Hey, y’all. Thanks for swinging by for my gratitude round up this week. If you are new, #SevenGratitudes is a year-long weekly series about cultivating thanksgiving in the midst of the everyday and pausing to allow our hearts and minds to catch up with the waves of grace in our lives.
I hope you'll come on and add to the thanksgiving pile up--share a gratitude with us in the comments below!
This week I am grateful…
For pancakes on Resident Row; for the friendship forge of right now.
Aaron and I love pancakes. And we are picky about them; I am especially so. We like a certain wheat-to-white ratio, a definite cinnamon and vanilla spike, and 100% Pure Maple Syrup on the side, please.
What we really like, though, is to share them with good people.
Enter our new friends here on Resident Row. The whole gang piled in Saturday morning—those folks who are doing the risking of relationship with us that I mentioned last week, the ones who said they like us and are glad to have us, THOSE ONES, our new neighbors—and my heart got so happy. The youngest among us came in footie pajamas. The oldest among us reached quickly for coffee. We all, I do think, had a very good time.
Thankful for the friendship forge of a moment that we are in right now.
For the Public Library System/FOR A BAZILLION FREE BOOKS TO READ.
Y’all, is it not amazing that this public library thing exists?

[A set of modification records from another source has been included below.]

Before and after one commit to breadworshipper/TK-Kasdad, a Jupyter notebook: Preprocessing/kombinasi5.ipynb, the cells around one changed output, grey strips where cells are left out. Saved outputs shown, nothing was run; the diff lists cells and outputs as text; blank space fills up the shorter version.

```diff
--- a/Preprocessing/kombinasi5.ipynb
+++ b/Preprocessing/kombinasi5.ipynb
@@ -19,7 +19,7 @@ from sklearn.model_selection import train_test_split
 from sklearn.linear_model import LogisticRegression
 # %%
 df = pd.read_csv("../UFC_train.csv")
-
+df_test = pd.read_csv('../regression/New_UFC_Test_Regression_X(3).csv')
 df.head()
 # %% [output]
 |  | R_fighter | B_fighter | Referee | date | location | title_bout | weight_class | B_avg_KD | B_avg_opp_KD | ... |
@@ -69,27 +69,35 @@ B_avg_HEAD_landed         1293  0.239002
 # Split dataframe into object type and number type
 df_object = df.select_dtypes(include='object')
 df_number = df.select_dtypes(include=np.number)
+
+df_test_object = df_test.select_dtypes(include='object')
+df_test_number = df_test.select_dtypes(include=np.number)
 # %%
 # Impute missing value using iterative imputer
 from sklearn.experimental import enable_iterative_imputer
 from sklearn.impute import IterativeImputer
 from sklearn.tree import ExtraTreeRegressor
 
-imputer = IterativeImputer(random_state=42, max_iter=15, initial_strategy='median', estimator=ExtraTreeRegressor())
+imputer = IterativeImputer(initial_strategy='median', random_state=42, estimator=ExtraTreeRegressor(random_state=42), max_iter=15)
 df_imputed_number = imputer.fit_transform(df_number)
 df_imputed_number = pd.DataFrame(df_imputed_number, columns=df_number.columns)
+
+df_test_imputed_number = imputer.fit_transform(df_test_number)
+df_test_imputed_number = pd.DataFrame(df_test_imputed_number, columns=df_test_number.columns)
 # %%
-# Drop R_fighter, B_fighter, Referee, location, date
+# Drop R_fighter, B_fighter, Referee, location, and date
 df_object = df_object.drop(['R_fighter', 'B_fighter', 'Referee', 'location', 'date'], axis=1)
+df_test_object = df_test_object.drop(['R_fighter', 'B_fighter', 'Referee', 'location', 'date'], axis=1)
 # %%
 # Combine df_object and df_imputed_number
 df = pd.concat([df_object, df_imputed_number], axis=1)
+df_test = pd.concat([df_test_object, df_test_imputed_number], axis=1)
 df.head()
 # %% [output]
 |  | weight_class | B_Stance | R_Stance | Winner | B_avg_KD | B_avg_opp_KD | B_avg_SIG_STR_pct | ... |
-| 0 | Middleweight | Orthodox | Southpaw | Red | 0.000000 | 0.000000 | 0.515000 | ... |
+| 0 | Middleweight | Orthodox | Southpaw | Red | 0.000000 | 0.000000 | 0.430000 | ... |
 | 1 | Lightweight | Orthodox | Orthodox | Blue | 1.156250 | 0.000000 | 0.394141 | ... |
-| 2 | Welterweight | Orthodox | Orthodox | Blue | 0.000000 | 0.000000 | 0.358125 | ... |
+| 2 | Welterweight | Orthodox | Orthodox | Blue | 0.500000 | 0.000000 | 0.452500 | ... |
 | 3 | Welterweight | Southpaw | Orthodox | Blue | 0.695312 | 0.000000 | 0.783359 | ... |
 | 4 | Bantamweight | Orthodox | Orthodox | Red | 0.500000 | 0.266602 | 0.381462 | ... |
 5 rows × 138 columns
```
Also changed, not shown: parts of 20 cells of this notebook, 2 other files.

This thing by which anyone and everyone is allowed to come in and share books—many books!—on any number of topics? FOR FREE. Knowledge and ideas and stories all right there for the public to peruse, peek, and pick up for the journey.
It is remarkable that we the citizens and guests of this country actually cooperate and share something so good (not to mention powerful; books are powerful things). I wonder what else we might be able to share...
For a small sign of resiliency and creativity.
Spotted on our walk back from a lunch excursion last week. This clever little tree grows right by the fence of our church columbarium.
She tells me to keep growing--around the system if need be.
For the wondrously curious good of herbs.
I have flirted with the study of herbs for a long time now; since middle school, at least. My favorite characters always respectfully employ them to, you know, save the world (Two notables: the Balitang women of Trickster’s Choice and Clare Beuchamp Randall Fraser of Outlander).
My favorite real-life superwoman, Diana Beresford-Kroeger, is “building an ark” of indigenous food-medicine wisdom (peer reviewed by Harvard, I might add) up in Canada with her husband; “the next antibiotic will come from the trees,” she said. Then there is the whole ecological-connection, “let food be thy medicine” thing that has just been reality for ages.
This week I stopped flirting and started reading, hardcore, and it is so very fascinating. Plants are amazing and beautiful. It is empowering to imagine that I might be able to foster plantlife in my backyard that could promote the health and wellness of my neighbors, family, and friends.
I want to be one of those healer folk who know which tea or tincture is needed just now. It would be an honor to be a bridge between the hurts of humankind and the waiting love of the natural world. I think that may be part of my calling. Perhaps it is a part of the human calling: to recognize, respect, and communicate the wondrous healing connections of God’s beautiful world.
Thankful for the invitation to see and know that which is good.
For the energy-positive joy of a clothesline.
The Coyle-Carrs purchased our first clothesline this week and it’s a hideous beauty of free-drying power. Thanks to the advice of friends over Facebook and a bit of research, we went with the moveable and collapsible umbrella model found here.
I love it.
Hummed my way through our inaugural load of laundry, Aaron and I both pinning up piece after piece in the dappled Dallas sun. Thankful for another step toward wholeness and justice.
For my partner’s direct line to my soul. For the gifts of mutual vulnerability.
When I am afraid, tired, angry, passionate, overwhelmed, frenzied, or frozen—
When I am too happy to think or feel or express anything but—
When I am closed off or all in or over the top—
He can say one word, submitted to my madness, and I hear him, know him, know that I am not alone.
For belly-laughs and ugly-cries via the BBC.
If you’re up for the laughs, see Would I Lie to You? Go for it and get ready to guffaw!
Seven Gratitudes Link-Up
If you would like to join in on this weekly practice of gratitude and chicanery, grab yourself a button and link up with us here every Friday morning of 2017.
- Write a listicle about your seven gratitudes each week.
- Publish your piece with a link back to my blogpost on Friday mornings.
- And then link up with the form at the bottom of the page.